(Extracted records Opens)

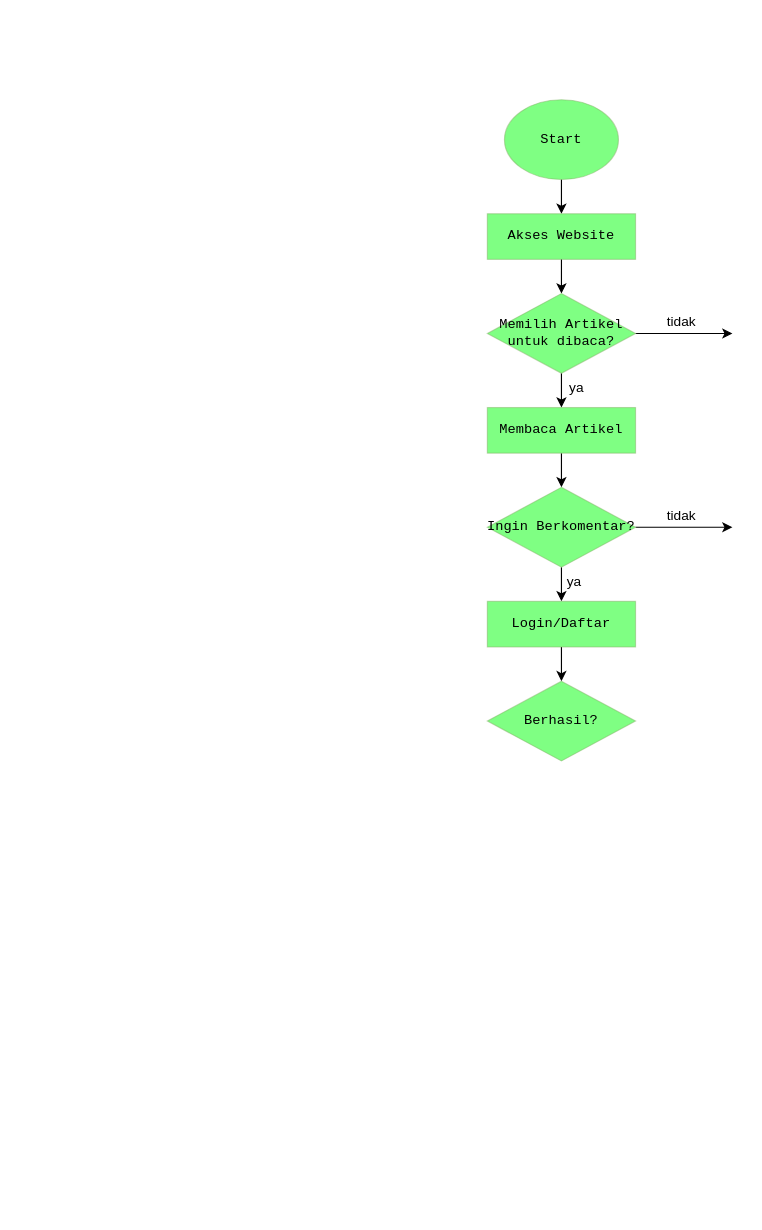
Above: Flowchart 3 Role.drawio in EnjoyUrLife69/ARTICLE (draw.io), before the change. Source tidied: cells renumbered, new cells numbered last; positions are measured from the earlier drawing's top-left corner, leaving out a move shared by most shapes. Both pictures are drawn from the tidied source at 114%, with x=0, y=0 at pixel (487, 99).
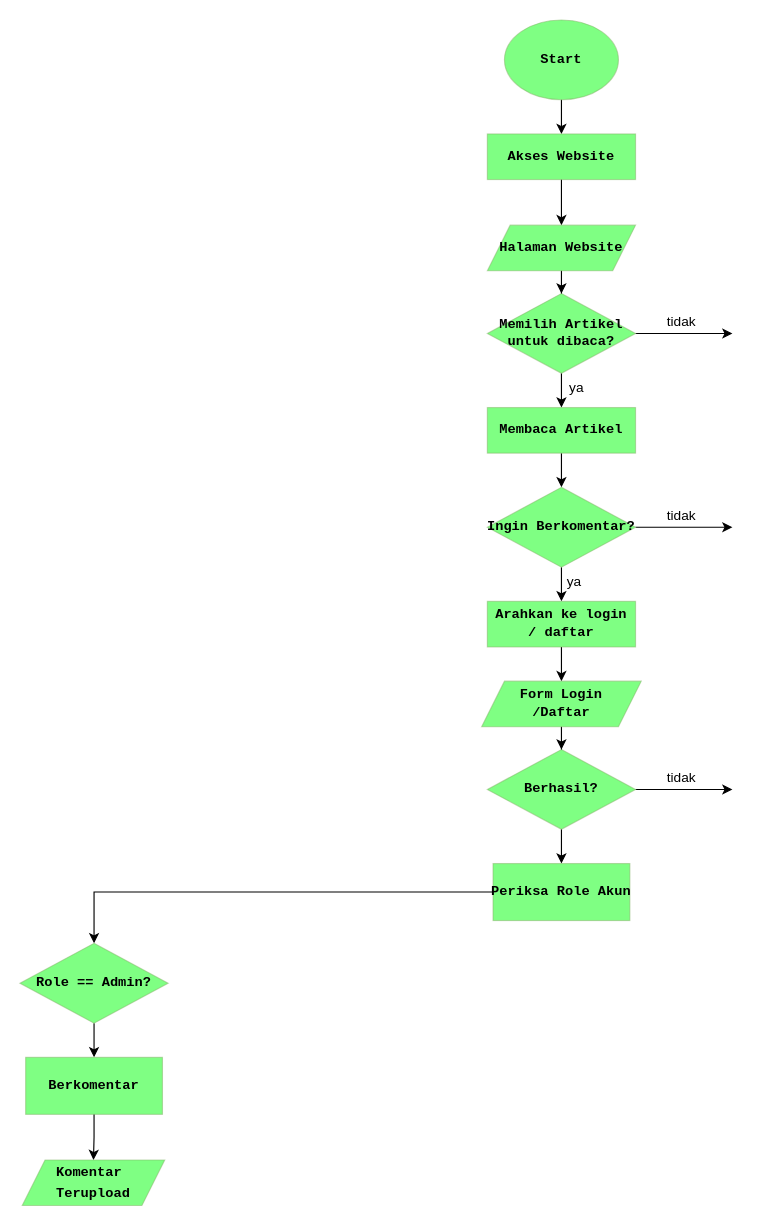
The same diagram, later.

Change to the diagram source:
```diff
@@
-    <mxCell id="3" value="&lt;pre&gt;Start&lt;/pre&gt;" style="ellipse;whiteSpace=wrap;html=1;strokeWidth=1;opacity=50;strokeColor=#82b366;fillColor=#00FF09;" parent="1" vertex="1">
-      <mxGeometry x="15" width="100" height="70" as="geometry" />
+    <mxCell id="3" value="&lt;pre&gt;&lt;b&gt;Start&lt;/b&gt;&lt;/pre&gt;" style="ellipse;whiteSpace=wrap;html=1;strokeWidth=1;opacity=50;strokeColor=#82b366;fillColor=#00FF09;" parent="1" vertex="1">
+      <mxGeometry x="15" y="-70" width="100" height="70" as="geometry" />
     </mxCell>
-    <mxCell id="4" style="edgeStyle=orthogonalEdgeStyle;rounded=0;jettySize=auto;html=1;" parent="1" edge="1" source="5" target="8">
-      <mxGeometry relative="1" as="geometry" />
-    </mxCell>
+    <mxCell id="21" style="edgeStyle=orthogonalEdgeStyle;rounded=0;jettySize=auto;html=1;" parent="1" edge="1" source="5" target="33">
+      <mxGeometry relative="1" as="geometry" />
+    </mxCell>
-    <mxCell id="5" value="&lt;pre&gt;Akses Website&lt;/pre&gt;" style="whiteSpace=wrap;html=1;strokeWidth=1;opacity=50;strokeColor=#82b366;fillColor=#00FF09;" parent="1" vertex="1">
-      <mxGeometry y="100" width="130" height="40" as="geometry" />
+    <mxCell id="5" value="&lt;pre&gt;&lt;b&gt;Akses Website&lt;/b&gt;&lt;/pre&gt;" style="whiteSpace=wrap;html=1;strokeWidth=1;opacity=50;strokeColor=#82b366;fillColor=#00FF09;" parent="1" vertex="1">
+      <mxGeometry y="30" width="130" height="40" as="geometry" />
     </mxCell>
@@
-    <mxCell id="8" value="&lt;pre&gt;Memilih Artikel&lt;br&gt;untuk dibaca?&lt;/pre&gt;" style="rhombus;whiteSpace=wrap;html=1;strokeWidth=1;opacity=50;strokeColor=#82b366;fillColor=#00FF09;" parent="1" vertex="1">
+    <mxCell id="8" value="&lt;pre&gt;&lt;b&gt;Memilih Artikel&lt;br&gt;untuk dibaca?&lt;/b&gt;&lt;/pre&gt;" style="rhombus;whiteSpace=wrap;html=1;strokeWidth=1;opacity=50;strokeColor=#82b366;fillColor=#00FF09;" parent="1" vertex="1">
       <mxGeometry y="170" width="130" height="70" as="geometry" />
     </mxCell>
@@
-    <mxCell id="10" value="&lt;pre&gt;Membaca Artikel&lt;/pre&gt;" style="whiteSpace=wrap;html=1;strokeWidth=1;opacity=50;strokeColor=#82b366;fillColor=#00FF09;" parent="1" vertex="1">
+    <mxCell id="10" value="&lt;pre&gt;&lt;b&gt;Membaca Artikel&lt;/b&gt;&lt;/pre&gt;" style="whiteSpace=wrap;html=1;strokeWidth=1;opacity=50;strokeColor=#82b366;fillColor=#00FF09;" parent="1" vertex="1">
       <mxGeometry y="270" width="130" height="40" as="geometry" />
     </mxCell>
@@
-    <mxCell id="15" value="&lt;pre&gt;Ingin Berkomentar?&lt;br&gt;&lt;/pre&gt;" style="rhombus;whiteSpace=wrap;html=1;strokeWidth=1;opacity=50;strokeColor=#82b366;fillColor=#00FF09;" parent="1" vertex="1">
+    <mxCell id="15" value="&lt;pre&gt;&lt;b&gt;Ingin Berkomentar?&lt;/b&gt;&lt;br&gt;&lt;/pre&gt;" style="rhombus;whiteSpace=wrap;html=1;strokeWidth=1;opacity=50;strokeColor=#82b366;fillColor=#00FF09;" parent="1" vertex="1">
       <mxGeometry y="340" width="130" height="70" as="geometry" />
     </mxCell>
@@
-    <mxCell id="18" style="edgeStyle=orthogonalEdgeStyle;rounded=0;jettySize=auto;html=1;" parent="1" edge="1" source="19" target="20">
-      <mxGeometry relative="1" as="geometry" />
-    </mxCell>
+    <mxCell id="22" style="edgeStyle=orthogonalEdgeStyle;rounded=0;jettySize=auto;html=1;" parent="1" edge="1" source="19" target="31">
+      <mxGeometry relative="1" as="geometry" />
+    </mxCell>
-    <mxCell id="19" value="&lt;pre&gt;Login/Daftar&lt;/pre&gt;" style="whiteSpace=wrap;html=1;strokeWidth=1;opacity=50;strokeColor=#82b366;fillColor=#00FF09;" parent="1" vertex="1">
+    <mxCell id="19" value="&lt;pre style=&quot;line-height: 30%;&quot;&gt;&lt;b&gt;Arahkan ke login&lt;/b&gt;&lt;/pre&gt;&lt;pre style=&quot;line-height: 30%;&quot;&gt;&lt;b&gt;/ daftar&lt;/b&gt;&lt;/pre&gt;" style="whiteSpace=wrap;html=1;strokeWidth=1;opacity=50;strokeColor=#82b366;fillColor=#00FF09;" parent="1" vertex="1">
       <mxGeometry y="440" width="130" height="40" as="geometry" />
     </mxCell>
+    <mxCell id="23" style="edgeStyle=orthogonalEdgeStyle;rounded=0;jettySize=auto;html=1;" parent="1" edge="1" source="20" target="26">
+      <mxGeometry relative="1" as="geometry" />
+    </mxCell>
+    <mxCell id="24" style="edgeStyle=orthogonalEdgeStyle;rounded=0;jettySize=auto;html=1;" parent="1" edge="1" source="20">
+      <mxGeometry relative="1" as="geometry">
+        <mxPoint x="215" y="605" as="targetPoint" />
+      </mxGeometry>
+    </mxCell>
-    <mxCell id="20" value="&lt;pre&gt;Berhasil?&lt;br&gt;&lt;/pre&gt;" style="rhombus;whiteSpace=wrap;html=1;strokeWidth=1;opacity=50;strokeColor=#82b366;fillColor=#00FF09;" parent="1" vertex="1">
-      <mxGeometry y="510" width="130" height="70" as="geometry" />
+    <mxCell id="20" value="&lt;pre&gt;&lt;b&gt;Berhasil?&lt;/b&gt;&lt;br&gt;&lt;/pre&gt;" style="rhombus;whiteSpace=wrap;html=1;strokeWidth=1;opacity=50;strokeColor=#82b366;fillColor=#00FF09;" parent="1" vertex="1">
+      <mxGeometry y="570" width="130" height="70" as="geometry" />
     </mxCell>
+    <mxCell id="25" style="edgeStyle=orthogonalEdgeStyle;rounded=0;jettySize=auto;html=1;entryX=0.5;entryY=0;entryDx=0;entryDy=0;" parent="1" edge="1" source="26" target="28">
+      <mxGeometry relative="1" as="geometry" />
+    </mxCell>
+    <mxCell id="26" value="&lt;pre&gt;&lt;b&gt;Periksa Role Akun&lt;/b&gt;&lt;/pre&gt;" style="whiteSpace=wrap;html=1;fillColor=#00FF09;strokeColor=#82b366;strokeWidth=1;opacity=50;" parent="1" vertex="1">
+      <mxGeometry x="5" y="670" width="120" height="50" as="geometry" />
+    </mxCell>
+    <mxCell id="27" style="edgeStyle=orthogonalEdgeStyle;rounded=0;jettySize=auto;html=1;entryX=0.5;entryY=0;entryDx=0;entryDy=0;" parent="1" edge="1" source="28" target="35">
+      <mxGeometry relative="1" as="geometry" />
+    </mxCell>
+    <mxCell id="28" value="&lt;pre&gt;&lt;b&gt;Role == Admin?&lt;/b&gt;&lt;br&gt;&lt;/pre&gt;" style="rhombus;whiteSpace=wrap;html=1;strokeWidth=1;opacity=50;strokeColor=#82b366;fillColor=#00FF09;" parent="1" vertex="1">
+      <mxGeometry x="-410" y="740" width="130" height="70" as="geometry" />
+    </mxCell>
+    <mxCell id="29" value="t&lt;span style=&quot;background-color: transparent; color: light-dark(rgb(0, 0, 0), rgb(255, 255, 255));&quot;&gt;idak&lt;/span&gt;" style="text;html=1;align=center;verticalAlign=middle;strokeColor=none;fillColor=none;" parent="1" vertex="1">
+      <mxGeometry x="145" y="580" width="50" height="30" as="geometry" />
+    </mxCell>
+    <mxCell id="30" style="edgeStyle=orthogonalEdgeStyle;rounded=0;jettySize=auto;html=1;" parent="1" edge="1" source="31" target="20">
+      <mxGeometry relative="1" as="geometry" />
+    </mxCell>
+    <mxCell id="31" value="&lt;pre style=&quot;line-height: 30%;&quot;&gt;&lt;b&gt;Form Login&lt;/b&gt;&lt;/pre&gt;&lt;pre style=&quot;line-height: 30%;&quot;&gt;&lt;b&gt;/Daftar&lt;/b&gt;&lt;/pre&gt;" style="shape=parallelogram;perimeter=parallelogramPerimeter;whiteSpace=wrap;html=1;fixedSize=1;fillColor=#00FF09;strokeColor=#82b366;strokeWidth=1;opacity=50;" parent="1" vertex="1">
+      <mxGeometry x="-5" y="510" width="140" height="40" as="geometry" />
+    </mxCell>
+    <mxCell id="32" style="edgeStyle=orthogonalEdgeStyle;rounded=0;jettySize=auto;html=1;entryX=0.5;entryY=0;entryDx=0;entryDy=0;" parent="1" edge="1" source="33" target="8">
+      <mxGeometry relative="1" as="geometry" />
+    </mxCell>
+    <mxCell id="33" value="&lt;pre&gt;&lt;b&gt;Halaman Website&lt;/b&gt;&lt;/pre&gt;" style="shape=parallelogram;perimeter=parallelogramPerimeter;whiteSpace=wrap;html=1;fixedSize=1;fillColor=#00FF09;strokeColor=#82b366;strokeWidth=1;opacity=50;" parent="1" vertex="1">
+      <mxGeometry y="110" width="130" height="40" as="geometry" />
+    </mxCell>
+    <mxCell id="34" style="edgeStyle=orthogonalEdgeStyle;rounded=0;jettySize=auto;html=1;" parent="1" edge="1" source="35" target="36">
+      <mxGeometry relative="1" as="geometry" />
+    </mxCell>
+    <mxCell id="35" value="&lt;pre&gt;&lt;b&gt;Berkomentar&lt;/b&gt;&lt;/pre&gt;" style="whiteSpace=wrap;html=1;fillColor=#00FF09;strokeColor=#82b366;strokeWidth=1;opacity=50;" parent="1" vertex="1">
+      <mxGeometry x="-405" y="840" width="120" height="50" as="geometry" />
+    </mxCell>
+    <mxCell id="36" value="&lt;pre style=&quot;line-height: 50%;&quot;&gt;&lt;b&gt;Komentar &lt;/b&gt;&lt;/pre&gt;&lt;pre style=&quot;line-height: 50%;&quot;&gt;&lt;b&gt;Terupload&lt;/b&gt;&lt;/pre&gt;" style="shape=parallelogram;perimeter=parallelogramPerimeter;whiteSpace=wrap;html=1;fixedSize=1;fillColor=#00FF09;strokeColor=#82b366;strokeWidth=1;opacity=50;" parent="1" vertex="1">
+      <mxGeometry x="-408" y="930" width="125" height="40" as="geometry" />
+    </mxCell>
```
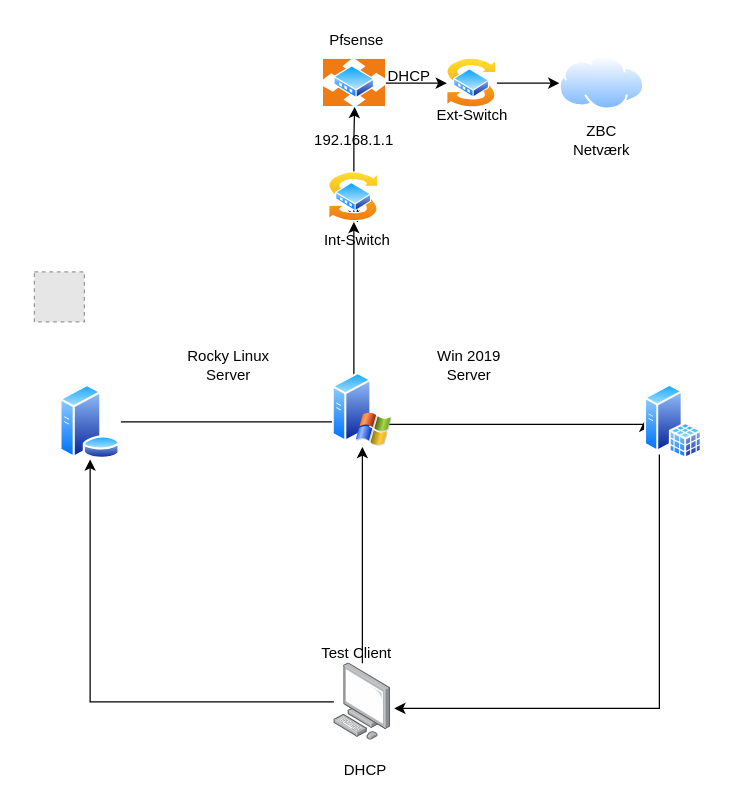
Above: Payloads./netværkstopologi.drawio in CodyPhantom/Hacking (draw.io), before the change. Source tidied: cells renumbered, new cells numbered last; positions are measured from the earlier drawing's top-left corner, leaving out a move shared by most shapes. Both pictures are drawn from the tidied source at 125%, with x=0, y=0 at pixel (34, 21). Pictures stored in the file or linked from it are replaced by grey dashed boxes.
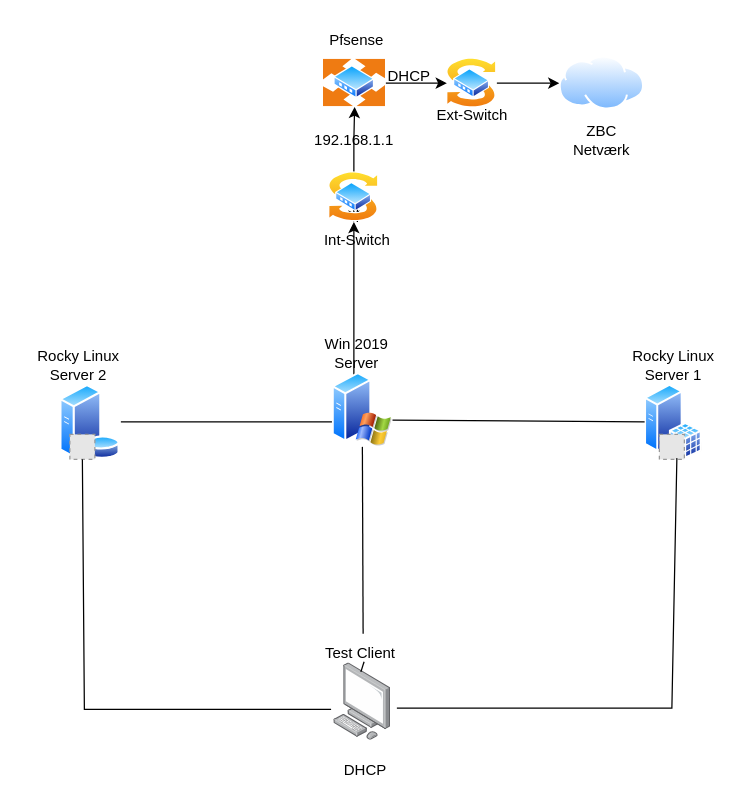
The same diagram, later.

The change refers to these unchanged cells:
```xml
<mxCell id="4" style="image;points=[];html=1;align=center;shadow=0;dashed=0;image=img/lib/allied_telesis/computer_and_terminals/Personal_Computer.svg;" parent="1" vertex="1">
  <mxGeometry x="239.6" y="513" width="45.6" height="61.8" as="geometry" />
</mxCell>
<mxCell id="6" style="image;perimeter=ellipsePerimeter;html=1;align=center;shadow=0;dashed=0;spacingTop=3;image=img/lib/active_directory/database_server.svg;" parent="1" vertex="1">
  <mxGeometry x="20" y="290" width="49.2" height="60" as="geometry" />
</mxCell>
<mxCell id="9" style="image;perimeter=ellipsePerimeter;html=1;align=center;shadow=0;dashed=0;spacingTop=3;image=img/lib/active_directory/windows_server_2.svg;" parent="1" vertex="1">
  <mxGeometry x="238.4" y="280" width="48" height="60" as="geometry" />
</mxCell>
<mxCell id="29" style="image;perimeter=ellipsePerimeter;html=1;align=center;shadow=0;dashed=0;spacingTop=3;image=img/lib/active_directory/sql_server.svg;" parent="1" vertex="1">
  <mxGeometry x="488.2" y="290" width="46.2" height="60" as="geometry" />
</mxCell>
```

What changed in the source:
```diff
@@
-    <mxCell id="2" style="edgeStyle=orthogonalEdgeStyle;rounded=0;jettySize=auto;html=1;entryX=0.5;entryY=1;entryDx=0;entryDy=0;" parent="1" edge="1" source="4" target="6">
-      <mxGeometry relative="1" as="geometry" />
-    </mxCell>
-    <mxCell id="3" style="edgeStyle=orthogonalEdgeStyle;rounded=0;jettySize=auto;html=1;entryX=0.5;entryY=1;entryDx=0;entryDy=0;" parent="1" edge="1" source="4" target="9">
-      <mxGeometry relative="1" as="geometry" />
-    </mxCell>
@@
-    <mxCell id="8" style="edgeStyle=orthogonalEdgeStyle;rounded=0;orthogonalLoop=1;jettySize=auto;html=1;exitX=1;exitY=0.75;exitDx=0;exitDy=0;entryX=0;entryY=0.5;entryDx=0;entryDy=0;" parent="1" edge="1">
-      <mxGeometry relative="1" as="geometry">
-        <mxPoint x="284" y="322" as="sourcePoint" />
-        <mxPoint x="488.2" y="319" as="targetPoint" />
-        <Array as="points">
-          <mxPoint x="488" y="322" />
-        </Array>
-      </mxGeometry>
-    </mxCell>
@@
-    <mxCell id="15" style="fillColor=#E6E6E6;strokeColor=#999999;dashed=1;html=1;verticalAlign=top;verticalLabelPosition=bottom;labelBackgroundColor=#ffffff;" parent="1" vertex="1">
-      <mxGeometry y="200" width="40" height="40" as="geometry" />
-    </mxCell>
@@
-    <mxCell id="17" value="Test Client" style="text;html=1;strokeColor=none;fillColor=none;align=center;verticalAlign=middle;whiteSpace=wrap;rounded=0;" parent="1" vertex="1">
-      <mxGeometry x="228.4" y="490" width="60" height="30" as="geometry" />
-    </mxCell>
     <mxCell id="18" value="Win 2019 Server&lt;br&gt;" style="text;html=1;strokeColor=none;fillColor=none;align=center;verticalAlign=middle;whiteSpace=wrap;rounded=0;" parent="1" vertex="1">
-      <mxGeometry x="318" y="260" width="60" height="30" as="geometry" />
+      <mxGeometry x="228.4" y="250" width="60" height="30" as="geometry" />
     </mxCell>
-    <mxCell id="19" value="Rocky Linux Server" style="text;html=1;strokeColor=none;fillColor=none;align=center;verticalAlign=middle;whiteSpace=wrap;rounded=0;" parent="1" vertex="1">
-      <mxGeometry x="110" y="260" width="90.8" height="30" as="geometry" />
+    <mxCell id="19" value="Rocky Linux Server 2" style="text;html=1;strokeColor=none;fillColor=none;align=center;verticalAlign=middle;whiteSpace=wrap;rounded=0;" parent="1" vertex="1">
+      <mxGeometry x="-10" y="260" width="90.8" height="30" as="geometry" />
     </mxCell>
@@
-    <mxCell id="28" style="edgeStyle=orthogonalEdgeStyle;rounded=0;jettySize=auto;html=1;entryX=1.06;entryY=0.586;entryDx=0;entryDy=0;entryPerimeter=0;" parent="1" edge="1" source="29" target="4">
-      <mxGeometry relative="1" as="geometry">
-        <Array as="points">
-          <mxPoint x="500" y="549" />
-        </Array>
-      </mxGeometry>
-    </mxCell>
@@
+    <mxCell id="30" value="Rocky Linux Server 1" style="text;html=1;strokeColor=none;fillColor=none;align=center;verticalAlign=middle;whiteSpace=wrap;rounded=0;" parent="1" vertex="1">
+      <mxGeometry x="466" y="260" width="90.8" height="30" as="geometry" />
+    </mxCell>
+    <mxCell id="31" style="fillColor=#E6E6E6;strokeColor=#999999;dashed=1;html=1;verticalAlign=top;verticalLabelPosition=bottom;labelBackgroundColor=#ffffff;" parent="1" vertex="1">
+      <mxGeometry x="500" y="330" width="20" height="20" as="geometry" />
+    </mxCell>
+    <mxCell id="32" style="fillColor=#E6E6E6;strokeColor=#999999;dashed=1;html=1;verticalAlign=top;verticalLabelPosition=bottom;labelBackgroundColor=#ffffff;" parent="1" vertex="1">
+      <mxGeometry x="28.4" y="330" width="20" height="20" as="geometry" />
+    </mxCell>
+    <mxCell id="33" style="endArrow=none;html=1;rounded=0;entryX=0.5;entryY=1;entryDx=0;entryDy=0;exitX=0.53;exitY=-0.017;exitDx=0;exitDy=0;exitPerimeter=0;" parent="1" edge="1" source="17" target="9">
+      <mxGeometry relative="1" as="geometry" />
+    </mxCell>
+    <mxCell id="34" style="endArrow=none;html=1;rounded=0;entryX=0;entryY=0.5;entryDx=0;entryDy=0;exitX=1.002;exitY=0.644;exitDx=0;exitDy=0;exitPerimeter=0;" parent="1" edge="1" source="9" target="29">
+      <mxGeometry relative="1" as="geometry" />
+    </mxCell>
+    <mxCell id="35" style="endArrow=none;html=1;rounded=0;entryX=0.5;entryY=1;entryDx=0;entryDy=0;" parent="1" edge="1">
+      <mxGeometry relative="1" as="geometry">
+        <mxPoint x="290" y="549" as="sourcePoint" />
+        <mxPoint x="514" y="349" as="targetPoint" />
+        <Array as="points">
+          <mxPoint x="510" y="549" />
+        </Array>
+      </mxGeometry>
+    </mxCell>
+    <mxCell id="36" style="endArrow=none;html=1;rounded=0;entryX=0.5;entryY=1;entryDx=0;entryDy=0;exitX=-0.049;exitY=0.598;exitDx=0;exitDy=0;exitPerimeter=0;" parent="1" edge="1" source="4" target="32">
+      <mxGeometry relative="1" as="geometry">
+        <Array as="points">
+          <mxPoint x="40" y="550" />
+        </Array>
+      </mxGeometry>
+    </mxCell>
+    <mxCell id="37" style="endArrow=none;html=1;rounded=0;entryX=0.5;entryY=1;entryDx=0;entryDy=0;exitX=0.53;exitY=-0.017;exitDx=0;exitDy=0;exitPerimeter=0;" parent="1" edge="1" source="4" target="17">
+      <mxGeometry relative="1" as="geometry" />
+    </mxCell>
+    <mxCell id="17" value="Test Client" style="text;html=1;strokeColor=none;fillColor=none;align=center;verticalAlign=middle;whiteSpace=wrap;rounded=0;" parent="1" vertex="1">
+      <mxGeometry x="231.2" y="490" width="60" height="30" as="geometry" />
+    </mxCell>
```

(Extracted records Closes)

### Exercise aim
In the data above, find each line that uses the string "image". Copy it.

### Answer for this exercise
<mxCell id="4" style="image;points=[];html=1;align=center;shadow=0;dashed=0;image=img/lib/allied_telesis/computer_and_terminals/Personal_Computer.svg;" parent="1" vertex="1">
<mxCell id="6" style="image;perimeter=ellipsePerimeter;html=1;align=center;shadow=0;dashed=0;spacingTop=3;image=img/lib/active_directory/database_server.svg;" parent="1" vertex="1">
<mxCell id="9" style="image;perimeter=ellipsePerimeter;html=1;align=center;shadow=0;dashed=0;spacingTop=3;image=img/lib/active_directory/windows_server_2.svg;" parent="1" vertex="1">
<mxCell id="29" style="image;perimeter=ellipsePerimeter;html=1;align=center;shadow=0;dashed=0;spacingTop=3;image=img/lib/active_directory/sql_server.svg;" parent="1" vertex="1">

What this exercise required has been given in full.